My guide for the day, Brent Thorimbert, picked me up at my hotel around 8:30 a.m. and drove us to a valley located just outside of Medicine Hat. We got out on the water about 9 a.m. and arrived at our fishing spot twenty minutes later. Brent explained that sturgeon fish are "bottom feeders" so they swim along the bottom of the riverbed and eat up bugs and small fish. Our fishing lines were weighted for this very reason. The bait should sit on the riverbed and would get sucked up by an unsuspecting sturgeon.
Since I am Saskatchewan born and raised, it always bothered me when people said there's nothing to do in my home province. If you're looking for culture, history, food, beer, sporting events, community or a touch of quirkiness, Saskatchewan is the best place to visit!
If you've been following my blog for awhile now, you'll know I could write a whole article about places to visit in Saskatchewan (actually, I have written it). For sake of brevity, I handpicked some of my favourite places, but there are many that I left out. Are there any places you'd add to this list? Let me know in the comments below.
December has finally arrived, and with it is the season of gift giving. Personally, I always find Christmas shopping – or shopping for any reason – very difficult and very frustrating. Maybe it's because I'm a guy, but there just seems to be so many stores and so many sales that I always get pretty overwhelmed, especially when it comes to shopping for children. In an attempt to ease the pain of holiday shopping, I have reached out to three local businesses around Regina to tell me a little about who they are and what they have going on this holiday season. Have you ever visited these locations? Let me know about it in the comments below!
Located in the south end of Regina, Kids Trading Company has been a part of the Regina community for the past 15 years. Here you can find a mixture of new and gently used children's clothing, shoes, toys and accessories.

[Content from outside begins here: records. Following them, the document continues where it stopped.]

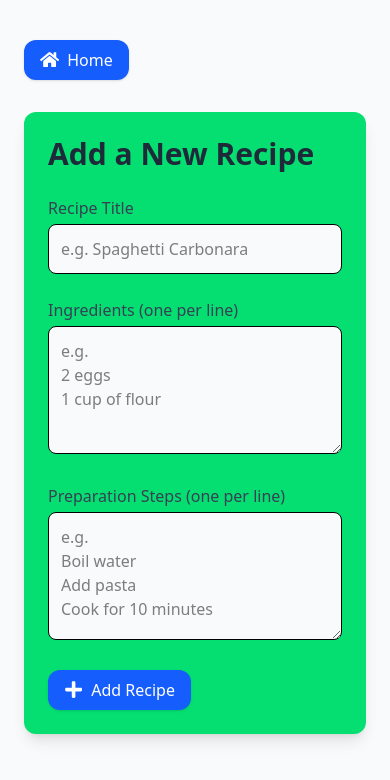
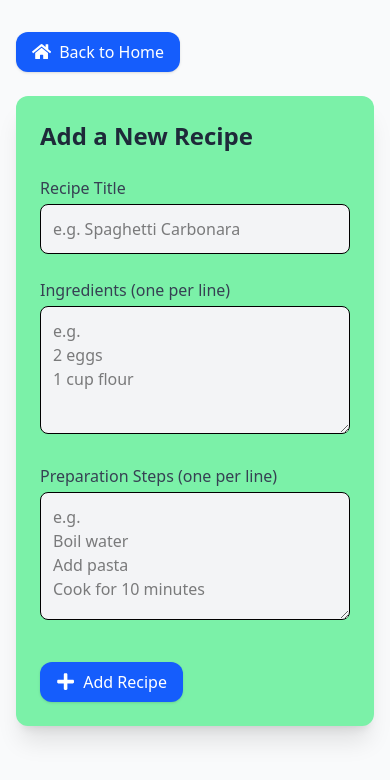
Before and after one commit to SylvesterK-code/alx-fe-reactjs, a React app in the folder recipe-sharing-platform/: page /add-recipe in a window 390 px wide. Shown: the top 780 px of the page. Built offline with nearby package versions, Linux system fonts and the light colour scheme; the HTML template or start-up script is replaced by a standard one.

Commit message:
Implemented a Responsive Form to Add New Recipe

```diff
--- a/recipe-sharing-platform/src/components/AddRecipeForm.jsx
+++ b/recipe-sharing-platform/src/components/AddRecipeForm.jsx
@@ -1,7 +1,6 @@
 import { useState } from "react";
 import Button from "./ui/Button";
-import { FaPlus } from "react-icons/fa";
-import { FaHome } from "react-icons/fa";
+import { FaPlus, FaHome } from "react-icons/fa";
 import { Link } from "react-router-dom";
 
 const AddRecipeForm = () => {
@@ -19,14 +18,14 @@ const AddRecipeForm = () => {
     if (!ingredients.trim()) {
       newErrors.ingredients = "Ingredients are required";
     } else {
-      // Check if at least 2 ingredients
-      const list = ingredients.split("\n").filter((item) => item.trim() !== "");
-      if (list.length < 2) {
+      const list = ingredients.split("\n").filter((i) => i.trim() !== "");
+      if (list.length < 2)
         newErrors.ingredients = "Please list at least two ingredients";
     }
+
+    if (!steps.trim()) {
+      newErrors.steps = "Preparation steps are required";
     }
-
-    if (!steps.trim()) newErrors.steps = "Preparation steps are required";
 
     setErrors(newErrors);
     return Object.keys(newErrors).length === 0;
@@ -34,7 +33,6 @@ const AddRecipeForm = () => {
 
   const handleSubmit = (e) => {
     e.preventDefault();
-
     if (!validateForm()) return;
 
     const newRecipe = {
@@ -48,22 +46,24 @@ const AddRecipeForm = () => {
 
     alert("Recipe added successfully!");
 
-    // Reset form
     setTitle("");
     setIngredients("");
     setSteps("");
   };
 
   return (
-    <div className="min-h-screen bg-gray-50 px-6 py-10">
+    <div className="min-h-screen bg-gray-50 dark:bg-black px-4 sm:px-6 py-8 md:py-12">
+      {/* Back Home Button */}
+      <div className="mb-6">
         <Link to="/">
           <Button variant="primary" icon={FaHome}>
-          Home
+            Back to Home
           </Button>
         </Link>
+      </div>
 
-      <div className="max-w-2xl mx-auto p-6 mt-8 bg-green-400 dark:bg-gray-900 rounded-xl shadow-lg">
-        <h2 className="text-3xl font-bold mb-6 text-gray-800 dark:text-gray-200">
+      <div className="max-w-xl sm:max-w-2xl lg:max-w-3xl mx-auto p-6 sm:p-8 bg-green-300 dark:bg-gray-900 rounded-xl shadow-xl">
+        <h2 className="text-2xl sm:text-3xl font-bold mb-6 text-gray-800 dark:text-gray-200">
           Add a New Recipe
         </h2>
 
@@ -77,7 +77,7 @@ const AddRecipeForm = () => {
               type="text"
               value={title}
               onChange={(e) => setTitle(e.target.value)}
-              className="w-full p-3 border rounded-lg bg-gray-50 dark:bg-gray-800 dark:text-white dark:border-gray-700 focus:ring-2 focus:ring-blue-500"
+              className="w-full p-3 sm:p-4 border rounded-lg bg-gray-100 dark:bg-gray-800 dark:text-white dark:border-gray-700 focus:ring-2 focus:ring-blue-500"
               placeholder="e.g. Spaghetti Carbonara"
             />
             {errors.title && (
@@ -93,8 +93,8 @@ const AddRecipeForm = () => {
             <textarea
               value={ingredients}
               onChange={(e) => setIngredients(e.target.value)}
-              className="w-full p-3 h-32 border rounded-lg bg-gray-50 dark:bg-gray-800 dark:text-white dark:border-gray-700 focus:ring-2 focus:ring-blue-500"
-              placeholder={"e.g.\n2 eggs\n1 cup of flour"}
+              className="w-full p-3 sm:p-4 h-32 sm:h-40 border rounded-lg bg-gray-100 dark:bg-gray-800 dark:text-white dark:border-gray-700 focus:ring-2 focus:ring-blue-500"
+              placeholder={"e.g.\n2 eggs\n1 cup flour"}
             />
             {errors.ingredients && (
               <p className="text-red-500 text-sm mt-1">{errors.ingredients}</p>
@@ -109,7 +109,7 @@ const AddRecipeForm = () => {
             <textarea
               value={steps}
               onChange={(e) => setSteps(e.target.value)}
-              className="w-full p-3 h-32 border rounded-lg bg-gray-50 dark:bg-gray-800 dark:text-white dark:border-gray-700 focus:ring-2 focus:ring-blue-500"
+              className="w-full p-3 sm:p-4 h-32 sm:h-40 border rounded-lg bg-gray-100 dark:bg-gray-800 dark:text-white dark:border-gray-700 focus:ring-2 focus:ring-blue-500"
               placeholder={"e.g.\nBoil water\nAdd pasta\nCook for 10 minutes"}
             />
             {errors.steps && (
@@ -118,9 +118,11 @@ const AddRecipeForm = () => {
           </div>
 
           {/* Submit Button */}
+          <div className="pt-3">
             <Button type="submit" icon={FaPlus} variant="primary">
               Add Recipe
             </Button>
+          </div>
         </form>
       </div>
     </div>
```
Lines whose indentation alone changed are shown as unchanged.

Enjoy shopping in a local store where the friendly staff knows the products and can help you find what you need, like warm winter boots from Kamik or waterproof mittens and fleecy hats. Brands like Desigual, Hatley, Yogini, Billabong and Mexx will give you lots of options for great quality clothes in the latest styles. Need a baby gift? Shop their baby section for the cutest sleepers and practical accessories like Amber teething necklaces and muslin blankets.